**Source records**.
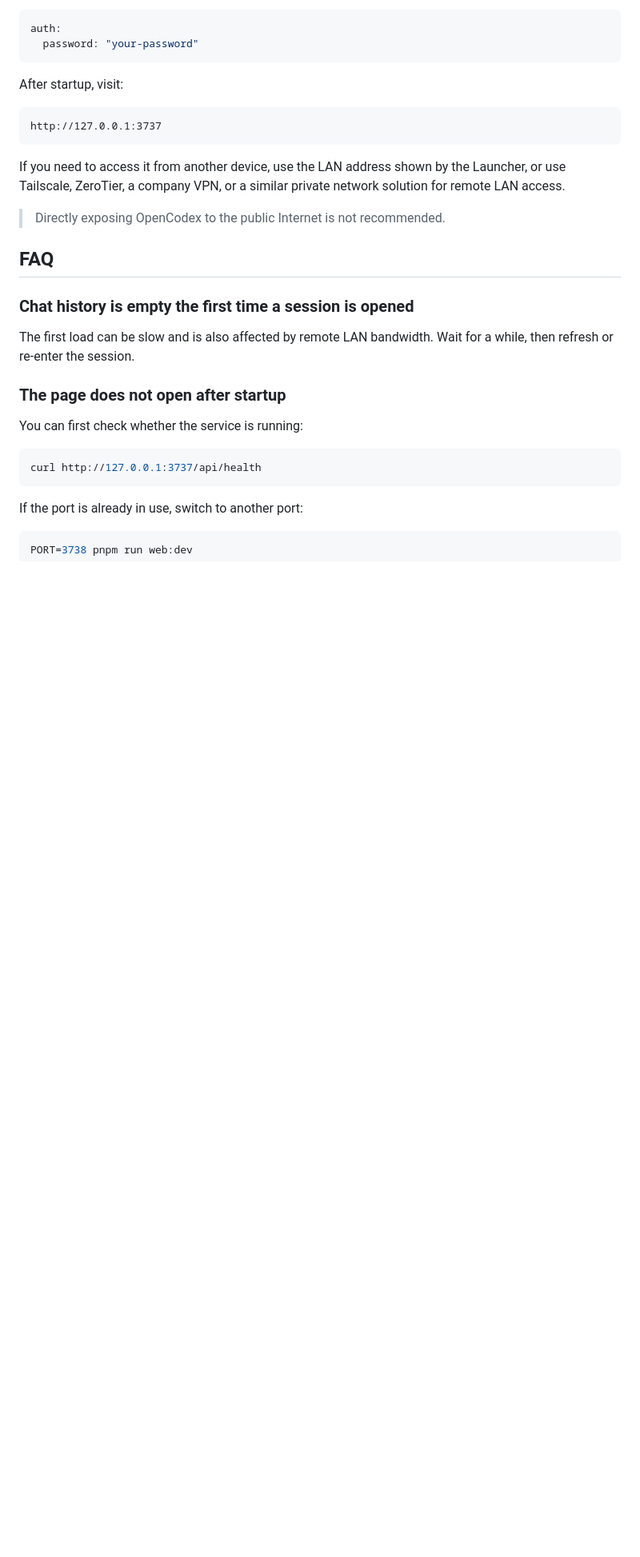
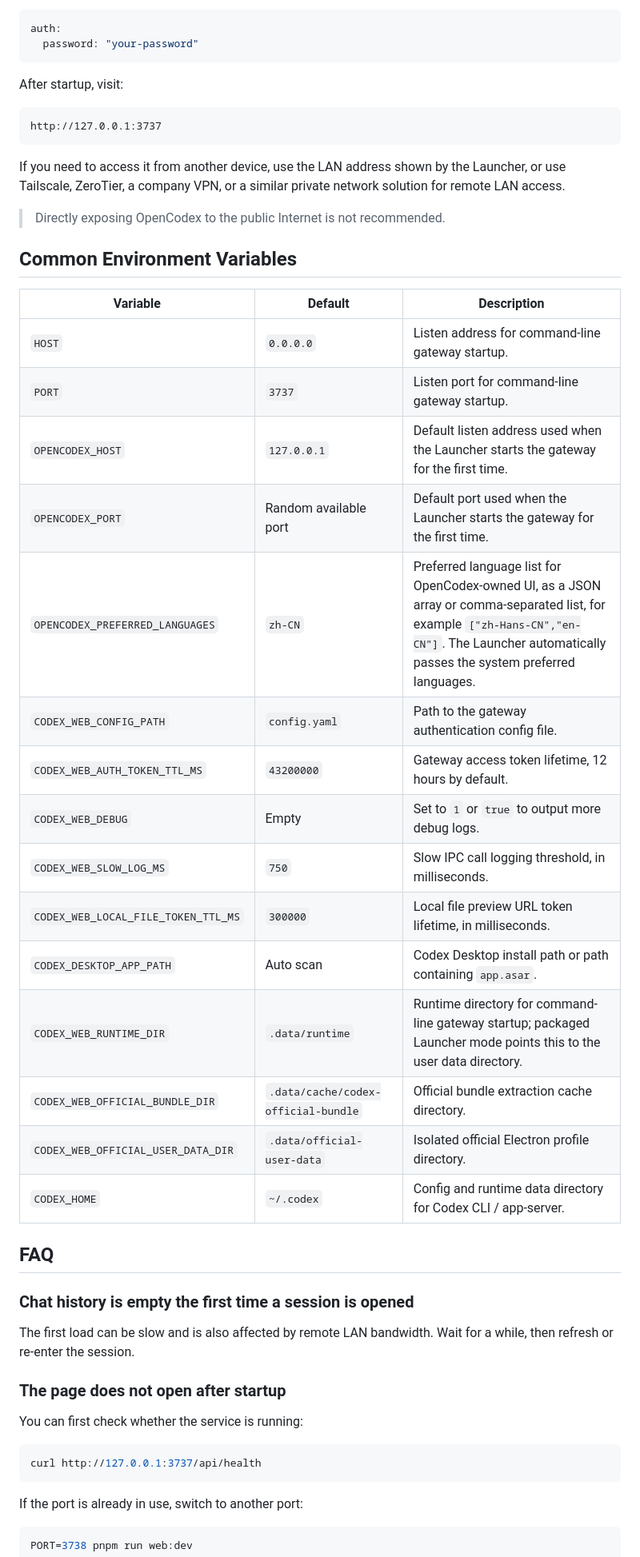
Before and after one commit to Wolf-L/OpenCodex, a Markdown page: docs/README_EN.md, the part around the change. Shown at 80% size. GitHub-like rendering; blank space fills up the shorter version.

Commit message:
doc: restore environment variables section

```diff
--- a/docs/README_EN.md
+++ b/docs/README_EN.md
@@ -118,6 +118,26 @@ If you need to access it from another device, use the LAN address shown by the L
 
 > Directly exposing OpenCodex to the public Internet is not recommended.
 
+## Common Environment Variables
+
+| Variable | Default | Description |
+| --- | --- | --- |
+| `HOST` | `0.0.0.0` | Listen address for command-line gateway startup. |
+| `PORT` | `3737` | Listen port for command-line gateway startup. |
+| `OPENCODEX_HOST` | `127.0.0.1` | Default listen address used when the Launcher starts the gateway for the first time. |
+| `OPENCODEX_PORT` | Random available port | Default port used when the Launcher starts the gateway for the first time. |
+| `OPENCODEX_PREFERRED_LANGUAGES` | `zh-CN` | Preferred language list for OpenCodex-owned UI, as a JSON array or comma-separated list, for example `["zh-Hans-CN","en-CN"]`. The Launcher automatically passes the system preferred languages. |
+| `CODEX_WEB_CONFIG_PATH` | `config.yaml` | Path to the gateway authentication config file. |
+| `CODEX_WEB_AUTH_TOKEN_TTL_MS` | `43200000` | Gateway access token lifetime, 12 hours by default. |
+| `CODEX_WEB_DEBUG` | Empty | Set to `1` or `true` to output more debug logs. |
+| `CODEX_WEB_SLOW_LOG_MS` | `750` | Slow IPC call logging threshold, in milliseconds. |
+| `CODEX_WEB_LOCAL_FILE_TOKEN_TTL_MS` | `300000` | Local file preview URL token lifetime, in milliseconds. |
+| `CODEX_DESKTOP_APP_PATH` | Auto scan | Codex Desktop install path or path containing `app.asar`. |
+| `CODEX_WEB_RUNTIME_DIR` | `.data/runtime` | Runtime directory for command-line gateway startup; packaged Launcher mode points this to the user data directory. |
+| `CODEX_WEB_OFFICIAL_BUNDLE_DIR` | `.data/cache/codex-official-bundle` | Official bundle extraction cache directory. |
+| `CODEX_WEB_OFFICIAL_USER_DATA_DIR` | `.data/official-user-data` | Isolated official Electron profile directory. |
+| `CODEX_HOME` | `~/.codex` | Config and runtime data directory for Codex CLI / app-server. |
+
 ## FAQ
 
 ### Chat history is empty the first time a session is opened
```
Also changed, not shown: README.md (+20 -0 lines).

**Task brief**. Word for word, reproduce the material above and omit each image.

**Exercise response**.
Before and after one commit to Wolf-L/OpenCodex, a Markdown page: docs/README_EN.md, the part around the change. Shown at 80% size. GitHub-like rendering; blank space fills up the shorter version.

Commit message:
doc: restore environment variables section

```diff
--- a/docs/README_EN.md
+++ b/docs/README_EN.md
@@ -118,6 +118,26 @@ If you need to access it from another device, use the LAN address shown by the L
 
 > Directly exposing OpenCodex to the public Internet is not recommended.
 
+## Common Environment Variables
+
+| Variable | Default | Description |
+| --- | --- | --- |
+| `HOST` | `0.0.0.0` | Listen address for command-line gateway startup. |
+| `PORT` | `3737` | Listen port for command-line gateway startup. |
+| `OPENCODEX_HOST` | `127.0.0.1` | Default listen address used when the Launcher starts the gateway for the first time. |
+| `OPENCODEX_PORT` | Random available port | Default port used when the Launcher starts the gateway for the first time. |
+| `OPENCODEX_PREFERRED_LANGUAGES` | `zh-CN` | Preferred language list for OpenCodex-owned UI, as a JSON array or comma-separated list, for example `["zh-Hans-CN","en-CN"]`. The Launcher automatically passes the system preferred languages. |
+| `CODEX_WEB_CONFIG_PATH` | `config.yaml` | Path to the gateway authentication config file. |
+| `CODEX_WEB_AUTH_TOKEN_TTL_MS` | `43200000` | Gateway access token lifetime, 12 hours by default. |
+| `CODEX_WEB_DEBUG` | Empty | Set to `1` or `true` to output more debug logs. |
+| `CODEX_WEB_SLOW_LOG_MS` | `750` | Slow IPC call logging threshold, in milliseconds. |
+| `CODEX_WEB_LOCAL_FILE_TOKEN_TTL_MS` | `300000` | Local file preview URL token lifetime, in milliseconds. |
+| `CODEX_DESKTOP_APP_PATH` | Auto scan | Codex Desktop install path or path containing `app.asar`. |
+| `CODEX_WEB_RUNTIME_DIR` | `.data/runtime` | Runtime directory for command-line gateway startup; packaged Launcher mode points this to the user data directory. |
+| `CODEX_WEB_OFFICIAL_BUNDLE_DIR` | `.data/cache/codex-official-bundle` | Official bundle extraction cache directory. |
+| `CODEX_WEB_OFFICIAL_USER_DATA_DIR` | `.data/official-user-data` | Isolated official Electron profile directory. |
+| `CODEX_HOME` | `~/.codex` | Config and runtime data directory for Codex CLI / app-server. |
+
 ## FAQ
 
 ### Chat history is empty the first time a session is opened
```
Also changed, not shown: README.md (+20 -0 lines).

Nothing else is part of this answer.